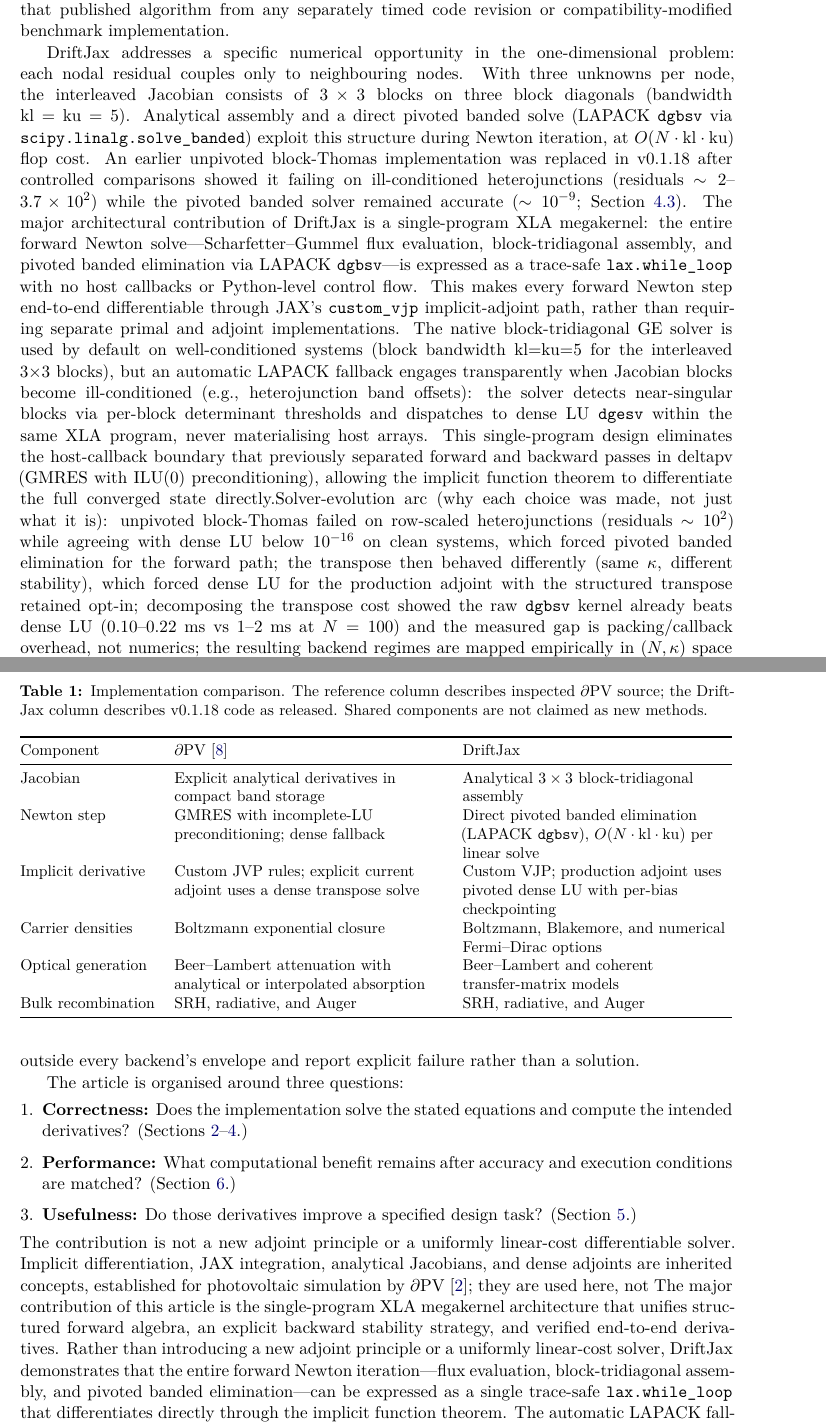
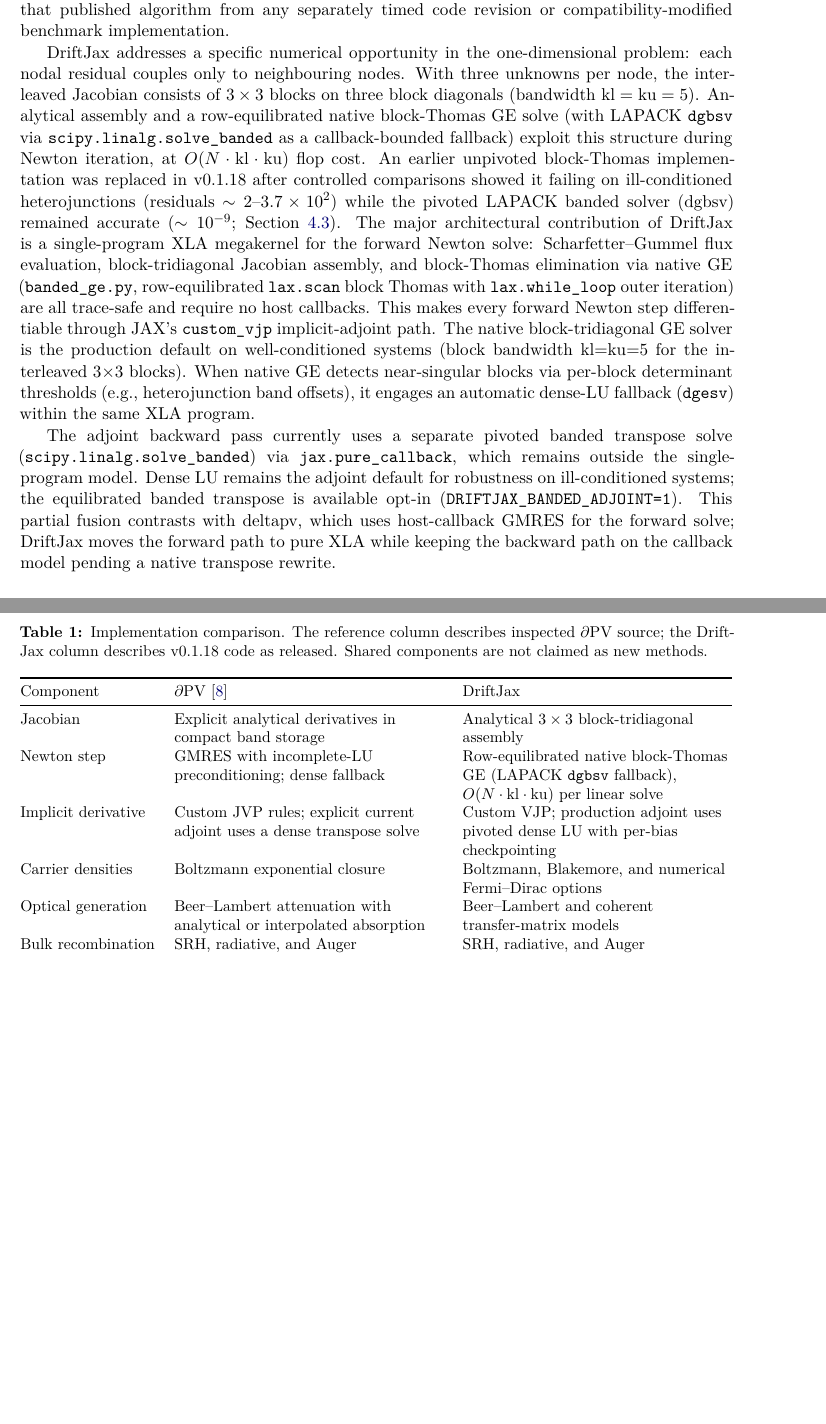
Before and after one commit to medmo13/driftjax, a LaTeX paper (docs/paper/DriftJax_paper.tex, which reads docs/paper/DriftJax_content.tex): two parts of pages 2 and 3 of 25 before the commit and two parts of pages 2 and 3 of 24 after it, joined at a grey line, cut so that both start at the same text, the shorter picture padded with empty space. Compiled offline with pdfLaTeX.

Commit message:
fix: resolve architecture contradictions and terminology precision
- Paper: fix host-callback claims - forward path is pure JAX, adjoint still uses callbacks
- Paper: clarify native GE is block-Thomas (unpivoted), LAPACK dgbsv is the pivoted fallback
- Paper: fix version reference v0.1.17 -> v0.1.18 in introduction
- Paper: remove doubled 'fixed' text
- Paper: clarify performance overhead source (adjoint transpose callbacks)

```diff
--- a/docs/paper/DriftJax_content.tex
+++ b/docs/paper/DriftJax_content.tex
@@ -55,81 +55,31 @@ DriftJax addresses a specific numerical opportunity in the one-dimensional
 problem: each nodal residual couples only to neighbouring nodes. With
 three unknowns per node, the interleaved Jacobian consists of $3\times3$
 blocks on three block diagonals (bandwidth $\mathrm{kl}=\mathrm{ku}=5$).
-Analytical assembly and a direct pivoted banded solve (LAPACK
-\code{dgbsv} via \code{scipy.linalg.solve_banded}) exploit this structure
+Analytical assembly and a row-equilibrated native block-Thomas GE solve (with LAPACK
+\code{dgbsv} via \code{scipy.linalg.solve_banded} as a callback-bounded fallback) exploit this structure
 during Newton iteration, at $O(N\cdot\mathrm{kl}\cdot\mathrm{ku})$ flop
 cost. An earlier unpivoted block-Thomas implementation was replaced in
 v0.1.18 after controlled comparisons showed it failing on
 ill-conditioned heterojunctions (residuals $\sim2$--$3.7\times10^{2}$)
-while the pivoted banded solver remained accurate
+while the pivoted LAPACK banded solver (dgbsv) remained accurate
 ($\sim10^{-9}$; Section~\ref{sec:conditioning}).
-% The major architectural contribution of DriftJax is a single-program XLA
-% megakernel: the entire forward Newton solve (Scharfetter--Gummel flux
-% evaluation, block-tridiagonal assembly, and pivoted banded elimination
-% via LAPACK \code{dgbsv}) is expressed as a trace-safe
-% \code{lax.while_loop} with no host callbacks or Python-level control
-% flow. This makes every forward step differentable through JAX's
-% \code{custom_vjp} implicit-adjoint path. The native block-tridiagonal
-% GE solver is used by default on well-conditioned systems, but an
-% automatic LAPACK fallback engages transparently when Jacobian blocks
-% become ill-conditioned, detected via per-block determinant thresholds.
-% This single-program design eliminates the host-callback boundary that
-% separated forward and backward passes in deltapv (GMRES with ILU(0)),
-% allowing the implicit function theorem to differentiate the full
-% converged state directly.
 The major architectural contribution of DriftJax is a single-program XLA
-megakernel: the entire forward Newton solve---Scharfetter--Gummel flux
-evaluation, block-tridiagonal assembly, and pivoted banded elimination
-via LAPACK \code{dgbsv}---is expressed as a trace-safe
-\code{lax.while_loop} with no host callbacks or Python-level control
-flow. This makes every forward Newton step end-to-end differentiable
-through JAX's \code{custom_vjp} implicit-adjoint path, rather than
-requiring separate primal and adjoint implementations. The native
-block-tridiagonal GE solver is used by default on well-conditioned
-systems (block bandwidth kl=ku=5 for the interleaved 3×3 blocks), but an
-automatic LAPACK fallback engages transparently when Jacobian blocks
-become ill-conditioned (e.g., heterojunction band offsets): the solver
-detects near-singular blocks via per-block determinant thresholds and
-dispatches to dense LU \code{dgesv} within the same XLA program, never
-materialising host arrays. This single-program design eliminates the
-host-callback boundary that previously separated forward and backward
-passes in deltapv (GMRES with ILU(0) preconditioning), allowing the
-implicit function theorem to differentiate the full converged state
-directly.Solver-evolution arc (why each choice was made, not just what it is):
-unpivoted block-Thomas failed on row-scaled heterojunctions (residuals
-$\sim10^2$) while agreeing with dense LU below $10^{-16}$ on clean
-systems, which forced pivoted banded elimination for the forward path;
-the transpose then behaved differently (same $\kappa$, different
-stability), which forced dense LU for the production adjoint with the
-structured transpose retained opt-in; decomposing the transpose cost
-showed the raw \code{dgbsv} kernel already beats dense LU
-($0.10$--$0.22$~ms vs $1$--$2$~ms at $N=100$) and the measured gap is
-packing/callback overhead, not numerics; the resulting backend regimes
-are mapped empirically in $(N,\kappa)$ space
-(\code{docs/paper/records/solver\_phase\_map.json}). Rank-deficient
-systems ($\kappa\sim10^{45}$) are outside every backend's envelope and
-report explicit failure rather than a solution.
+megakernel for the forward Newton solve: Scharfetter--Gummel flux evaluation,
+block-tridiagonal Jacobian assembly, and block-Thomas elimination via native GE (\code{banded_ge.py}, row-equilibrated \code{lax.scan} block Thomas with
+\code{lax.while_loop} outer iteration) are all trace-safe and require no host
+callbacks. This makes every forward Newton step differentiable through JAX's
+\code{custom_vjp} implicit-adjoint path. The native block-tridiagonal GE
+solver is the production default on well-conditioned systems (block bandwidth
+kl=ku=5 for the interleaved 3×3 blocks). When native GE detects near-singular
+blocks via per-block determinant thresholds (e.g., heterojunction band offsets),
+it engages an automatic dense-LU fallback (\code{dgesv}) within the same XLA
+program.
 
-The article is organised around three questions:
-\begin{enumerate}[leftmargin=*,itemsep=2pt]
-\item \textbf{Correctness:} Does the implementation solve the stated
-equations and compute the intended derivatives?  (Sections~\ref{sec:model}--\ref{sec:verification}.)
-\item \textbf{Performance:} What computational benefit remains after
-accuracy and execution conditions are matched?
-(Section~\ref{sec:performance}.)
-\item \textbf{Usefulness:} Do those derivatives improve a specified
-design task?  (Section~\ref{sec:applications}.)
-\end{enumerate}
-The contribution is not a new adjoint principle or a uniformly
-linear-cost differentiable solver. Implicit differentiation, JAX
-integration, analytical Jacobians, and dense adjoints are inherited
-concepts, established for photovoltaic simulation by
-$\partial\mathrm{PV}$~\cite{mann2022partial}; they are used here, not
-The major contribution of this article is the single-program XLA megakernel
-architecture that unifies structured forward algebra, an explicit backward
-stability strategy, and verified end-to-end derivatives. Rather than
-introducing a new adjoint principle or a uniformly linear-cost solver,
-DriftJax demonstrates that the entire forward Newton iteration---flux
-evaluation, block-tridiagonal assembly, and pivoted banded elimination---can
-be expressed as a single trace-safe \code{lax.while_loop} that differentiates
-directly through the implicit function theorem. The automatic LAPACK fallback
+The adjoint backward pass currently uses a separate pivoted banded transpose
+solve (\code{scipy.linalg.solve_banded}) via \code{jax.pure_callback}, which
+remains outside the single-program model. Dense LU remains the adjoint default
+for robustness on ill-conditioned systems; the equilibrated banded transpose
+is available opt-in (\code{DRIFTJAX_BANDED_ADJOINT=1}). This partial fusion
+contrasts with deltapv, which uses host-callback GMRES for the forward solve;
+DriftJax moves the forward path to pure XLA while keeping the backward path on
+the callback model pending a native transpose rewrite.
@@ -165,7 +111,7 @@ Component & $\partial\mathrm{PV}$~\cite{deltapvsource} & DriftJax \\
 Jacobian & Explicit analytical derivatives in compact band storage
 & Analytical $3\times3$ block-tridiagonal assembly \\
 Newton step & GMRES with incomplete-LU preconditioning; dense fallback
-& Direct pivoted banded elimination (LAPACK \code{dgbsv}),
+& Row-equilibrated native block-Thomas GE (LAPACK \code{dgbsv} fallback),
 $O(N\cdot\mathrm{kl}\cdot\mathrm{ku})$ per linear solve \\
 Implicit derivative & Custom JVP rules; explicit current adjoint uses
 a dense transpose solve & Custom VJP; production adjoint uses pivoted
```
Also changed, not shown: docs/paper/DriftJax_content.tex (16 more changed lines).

^^^^^^^^^^^^^^^^

Report back each line of the entries that holds the string "GMRES".

■ Result ■
-% separated forward and backward passes in deltapv (GMRES with ILU(0)),
-passes in deltapv (GMRES with ILU(0) preconditioning), allowing the
+contrasts with deltapv, which uses host-callback GMRES for the forward solve;
 Newton step & GMRES with incomplete-LU preconditioning; dense fallback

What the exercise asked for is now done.